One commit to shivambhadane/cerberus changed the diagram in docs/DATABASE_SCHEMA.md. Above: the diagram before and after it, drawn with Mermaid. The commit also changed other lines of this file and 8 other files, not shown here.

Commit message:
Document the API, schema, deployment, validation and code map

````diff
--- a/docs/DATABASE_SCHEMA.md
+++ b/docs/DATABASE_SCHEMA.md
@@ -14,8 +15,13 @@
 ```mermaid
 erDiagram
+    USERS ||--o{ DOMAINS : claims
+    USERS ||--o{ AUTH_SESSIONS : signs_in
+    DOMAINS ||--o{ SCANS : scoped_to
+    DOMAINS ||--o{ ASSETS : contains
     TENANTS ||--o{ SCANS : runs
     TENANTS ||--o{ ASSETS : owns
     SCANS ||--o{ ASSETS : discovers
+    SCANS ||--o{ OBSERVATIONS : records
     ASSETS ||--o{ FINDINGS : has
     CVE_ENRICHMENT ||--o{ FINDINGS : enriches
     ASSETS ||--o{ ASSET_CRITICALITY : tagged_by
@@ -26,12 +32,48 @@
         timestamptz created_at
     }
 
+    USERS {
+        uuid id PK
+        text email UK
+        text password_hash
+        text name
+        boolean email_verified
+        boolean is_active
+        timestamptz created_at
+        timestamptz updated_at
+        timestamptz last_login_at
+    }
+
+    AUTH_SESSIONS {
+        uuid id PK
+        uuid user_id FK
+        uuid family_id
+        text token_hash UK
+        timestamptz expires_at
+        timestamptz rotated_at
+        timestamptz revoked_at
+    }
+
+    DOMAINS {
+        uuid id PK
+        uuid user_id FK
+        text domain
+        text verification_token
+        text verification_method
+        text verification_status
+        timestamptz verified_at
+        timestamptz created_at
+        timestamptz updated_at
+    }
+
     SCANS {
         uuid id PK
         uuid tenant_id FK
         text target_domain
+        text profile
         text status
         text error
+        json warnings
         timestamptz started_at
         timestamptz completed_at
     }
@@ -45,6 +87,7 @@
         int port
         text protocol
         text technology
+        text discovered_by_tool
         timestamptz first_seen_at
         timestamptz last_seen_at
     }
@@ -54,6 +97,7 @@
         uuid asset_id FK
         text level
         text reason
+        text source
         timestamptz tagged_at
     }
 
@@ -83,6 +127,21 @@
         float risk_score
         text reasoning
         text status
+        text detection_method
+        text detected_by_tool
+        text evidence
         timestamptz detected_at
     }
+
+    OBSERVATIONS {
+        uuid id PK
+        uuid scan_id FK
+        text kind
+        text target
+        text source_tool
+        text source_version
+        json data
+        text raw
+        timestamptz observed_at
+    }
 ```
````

==============================

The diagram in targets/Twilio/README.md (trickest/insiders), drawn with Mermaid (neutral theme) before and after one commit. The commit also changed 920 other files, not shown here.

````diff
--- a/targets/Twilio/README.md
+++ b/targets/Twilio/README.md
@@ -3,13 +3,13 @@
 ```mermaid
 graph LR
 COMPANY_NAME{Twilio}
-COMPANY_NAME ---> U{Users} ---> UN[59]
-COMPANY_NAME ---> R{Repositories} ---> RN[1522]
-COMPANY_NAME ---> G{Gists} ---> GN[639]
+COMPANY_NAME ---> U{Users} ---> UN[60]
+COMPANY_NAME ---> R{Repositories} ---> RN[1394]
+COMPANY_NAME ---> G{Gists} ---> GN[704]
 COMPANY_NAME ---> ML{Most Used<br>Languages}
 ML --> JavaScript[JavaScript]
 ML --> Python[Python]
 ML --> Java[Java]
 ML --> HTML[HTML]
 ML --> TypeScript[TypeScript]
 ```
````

==============================

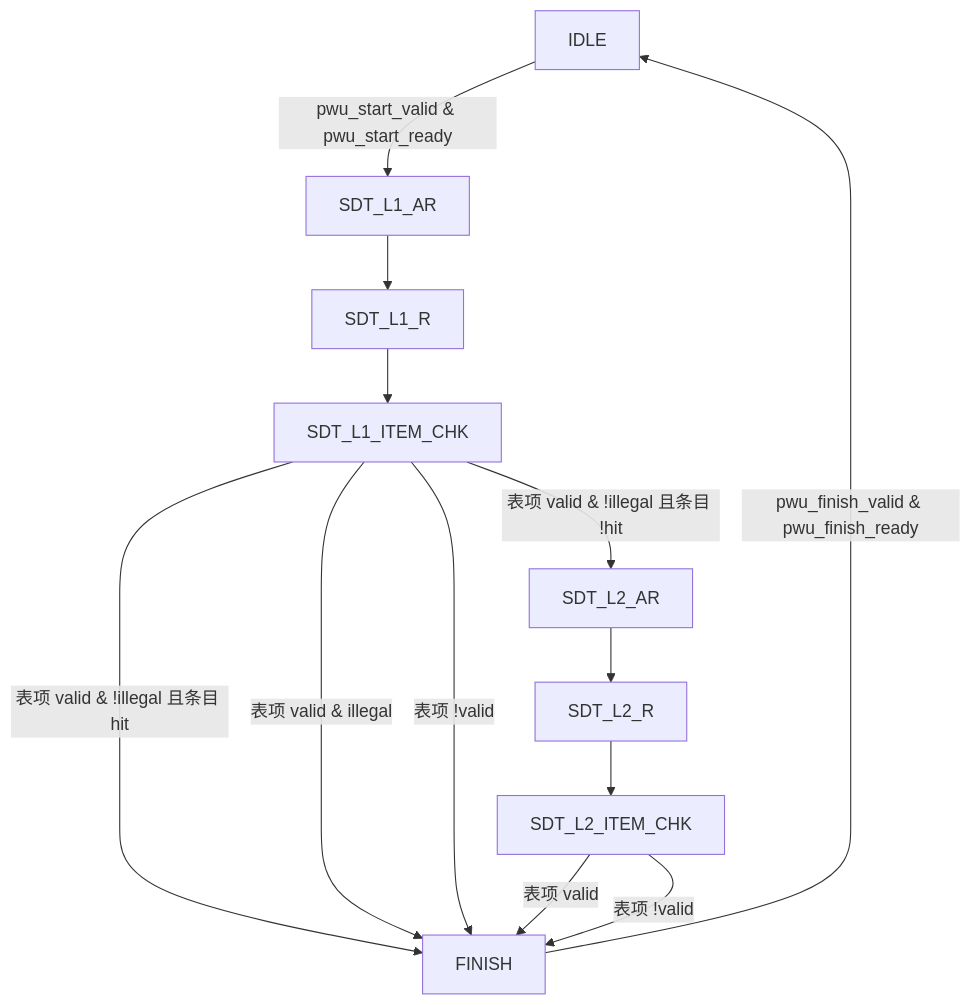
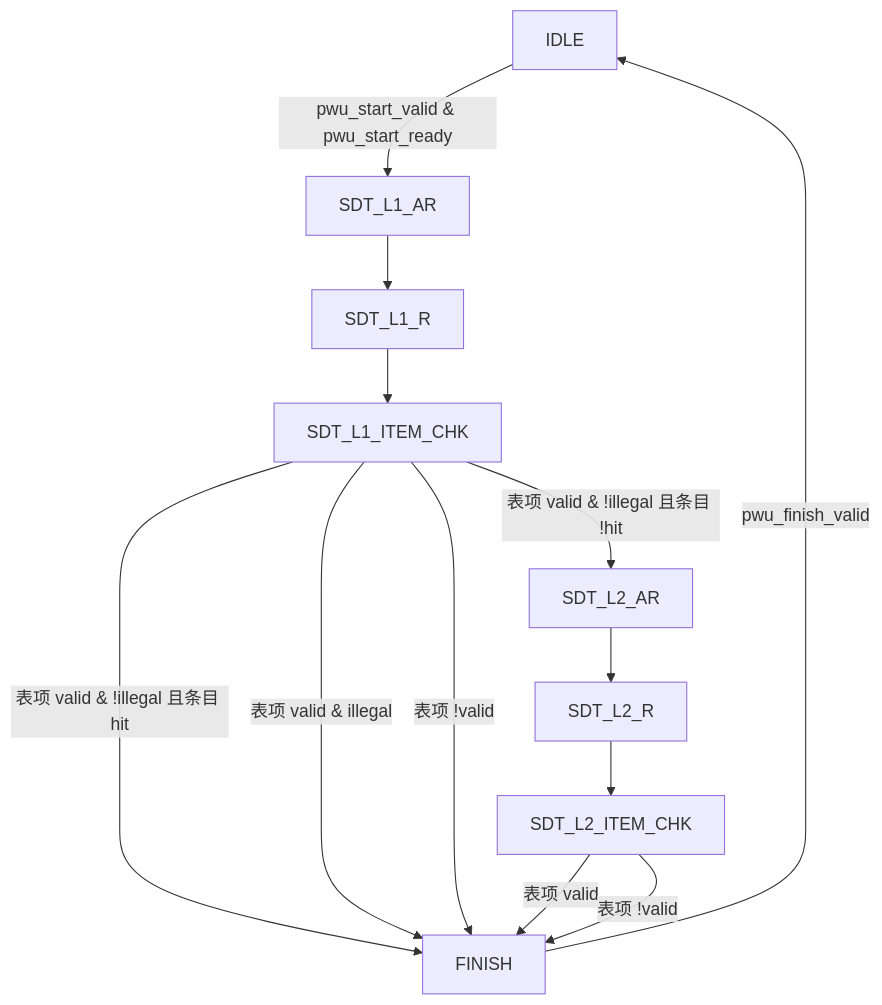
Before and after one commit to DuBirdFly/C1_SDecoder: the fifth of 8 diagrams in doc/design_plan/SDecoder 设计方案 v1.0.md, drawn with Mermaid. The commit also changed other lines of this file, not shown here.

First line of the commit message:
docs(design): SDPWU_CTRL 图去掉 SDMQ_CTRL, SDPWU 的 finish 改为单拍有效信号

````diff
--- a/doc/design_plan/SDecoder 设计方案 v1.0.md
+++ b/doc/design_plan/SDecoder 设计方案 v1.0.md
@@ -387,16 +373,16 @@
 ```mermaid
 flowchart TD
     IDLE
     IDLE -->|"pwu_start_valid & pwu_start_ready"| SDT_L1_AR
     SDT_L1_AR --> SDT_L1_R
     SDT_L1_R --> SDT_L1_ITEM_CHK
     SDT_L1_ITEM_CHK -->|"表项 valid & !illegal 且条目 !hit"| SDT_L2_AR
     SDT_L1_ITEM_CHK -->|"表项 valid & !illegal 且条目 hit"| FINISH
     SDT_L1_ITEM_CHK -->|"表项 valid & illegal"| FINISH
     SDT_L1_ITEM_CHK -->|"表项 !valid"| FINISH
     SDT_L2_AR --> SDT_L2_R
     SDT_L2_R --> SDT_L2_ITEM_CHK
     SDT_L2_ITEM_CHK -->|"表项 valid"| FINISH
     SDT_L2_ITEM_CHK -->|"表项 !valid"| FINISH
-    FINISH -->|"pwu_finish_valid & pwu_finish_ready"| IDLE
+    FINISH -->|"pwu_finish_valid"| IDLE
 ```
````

==============================

> _What you are asked to do_: What lines in the material mention "Twilio"? Copy every one of them.

> _Expected answer_:
The diagram in targets/Twilio/README.md (trickest/insiders), drawn with Mermaid (neutral theme) before and after one commit. The commit also changed 920 other files, not shown here.
--- a/targets/Twilio/README.md
+++ b/targets/Twilio/README.md
 COMPANY_NAME{Twilio}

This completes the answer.